    I have filled in full details in the proof of the CW-structure at complex projective space. Then I copied this over also to Projective space – Examples – Real and complex projective space, so that the discussion there is now a self-contained proof of the manifold structure on real/complex projective space.

    • CommentRowNumber6.
    • CommentAuthorUrs
    • CommentTimeAug 9th 2017

    Among the list of elementary facts, the statement that S nP nS^n \to \mathbb{R}P^n is locally trivial had been missing. For completeness, have now included statement and proof here.

    • CommentRowNumber7.
    • CommentAuthorn.mertes
    • CommentTimeOct 5th 2020

    I am trying to understand projective space in terms of a quotient of sheaves from Rings to Sets (for example, from the perspective taken in Toen’s master course on stacks). As a functor, X=𝔸 n+1{0}X = \mathbb{A}^{n + 1}_\mathbb{Z} - \{0\} maps each ring AA to the set X(A)={(a 0,,a n)A n+1|(a 0,,a n)X(A) = \{(a_0, \dots, a_n)\in A^{n+1}\,|\, (a_0, \dots, a_n) generate the unit ideal in A}A\}. The functor 𝔾 m\mathbb{G}_m maps each ring AA to its multiplicative group of units A ×A^\times. However, n(A)\mathbb{P}^n_\mathbb{Z} (A) is not simply X(A)/A ×X(A)/A^\times, unless we are in the special case that every finitely generated projective AA-module is free (for example, in a PID).

    Therefore, we must need to do some kind of “sheafification” on the presheaf quotient X/G mX/\G_m to get the correct functor n\mathbb{P}^n_\mathbb{Z}. How does this work?

    • CommentRowNumber8.
    • CommentAuthorHurkyl
    • CommentTimeOct 7th 2020

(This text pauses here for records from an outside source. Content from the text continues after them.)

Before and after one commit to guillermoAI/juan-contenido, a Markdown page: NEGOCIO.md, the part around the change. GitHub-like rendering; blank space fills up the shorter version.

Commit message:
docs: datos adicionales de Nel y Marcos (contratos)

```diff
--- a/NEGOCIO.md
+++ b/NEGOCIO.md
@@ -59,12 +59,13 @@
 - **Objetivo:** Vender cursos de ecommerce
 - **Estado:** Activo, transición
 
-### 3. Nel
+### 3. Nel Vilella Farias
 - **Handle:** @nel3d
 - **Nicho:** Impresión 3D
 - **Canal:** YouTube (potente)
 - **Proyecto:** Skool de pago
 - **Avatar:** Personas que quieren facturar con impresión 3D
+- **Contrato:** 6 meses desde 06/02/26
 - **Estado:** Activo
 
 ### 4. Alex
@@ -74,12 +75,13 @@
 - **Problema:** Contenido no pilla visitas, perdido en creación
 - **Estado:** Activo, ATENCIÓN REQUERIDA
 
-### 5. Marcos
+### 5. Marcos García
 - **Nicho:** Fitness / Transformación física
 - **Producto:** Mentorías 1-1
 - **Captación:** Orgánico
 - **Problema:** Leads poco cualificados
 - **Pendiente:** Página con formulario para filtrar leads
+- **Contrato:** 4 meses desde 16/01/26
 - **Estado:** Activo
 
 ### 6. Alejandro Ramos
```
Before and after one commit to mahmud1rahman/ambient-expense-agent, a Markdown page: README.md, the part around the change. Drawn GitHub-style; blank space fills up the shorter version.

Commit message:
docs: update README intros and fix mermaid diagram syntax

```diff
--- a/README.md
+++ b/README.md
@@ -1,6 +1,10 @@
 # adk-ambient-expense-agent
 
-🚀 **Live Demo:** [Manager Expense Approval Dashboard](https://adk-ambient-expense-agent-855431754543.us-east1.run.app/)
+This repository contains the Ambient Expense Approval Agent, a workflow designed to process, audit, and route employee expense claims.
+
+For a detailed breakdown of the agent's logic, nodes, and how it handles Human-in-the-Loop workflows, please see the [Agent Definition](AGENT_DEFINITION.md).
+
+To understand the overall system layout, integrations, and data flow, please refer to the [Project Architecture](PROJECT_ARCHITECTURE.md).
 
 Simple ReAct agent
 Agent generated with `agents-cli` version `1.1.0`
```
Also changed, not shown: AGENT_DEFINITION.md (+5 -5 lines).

    If you’re just interested in the final answer, the stacks project gives a description as 27.13.1. Restricting to your case, the change is that you shouldn’t normalize to generating the unit ideal – instead you merely require that a\vec{a} generates an invertible ideal, and you quotient by the equivalence relation of scaling by non-zero divisors. Described differently, n(A)\mathbb{P}^n(A) is the set of pairs (I,a)(I, \vec{a}) where II is an invertible ideal and a\vec{a} is an (n+1)(n+1)-tuple of elements of II that generate it, modulo equivalences of invertible ideals.

    Or was it a description of sheafification you were interested in?

    • CommentRowNumber9.
    • CommentAuthorn.mertes
    • CommentTimeOct 8th 2020
    Thank you, your answer is totally sufficient. I was mostly looking for a clean ideal-theoretic interpretation of the sheaf-theoretic statement given in the stacks project 27.13.1.
    • CommentRowNumber10.
    • CommentAuthorHurkyl
    • CommentTimeOct 8th 2020

    Now you have me worried. I’m 95% confident in the “invertible sheaves are the sheaves (isomorphic to) the sheaves associated to invertible ideals” for affine schemes, but maybe I’m assuming the ring to be nice, such as being a domain. A quick search to try and convince myself turns up 109.40 from Stacks project which shows they correspond to projective rank 1 modules, but I’m now paranoid that I need an assumption on the ring to say that means “invertible ideal”.

  1. Fix typo


    diff, v35, current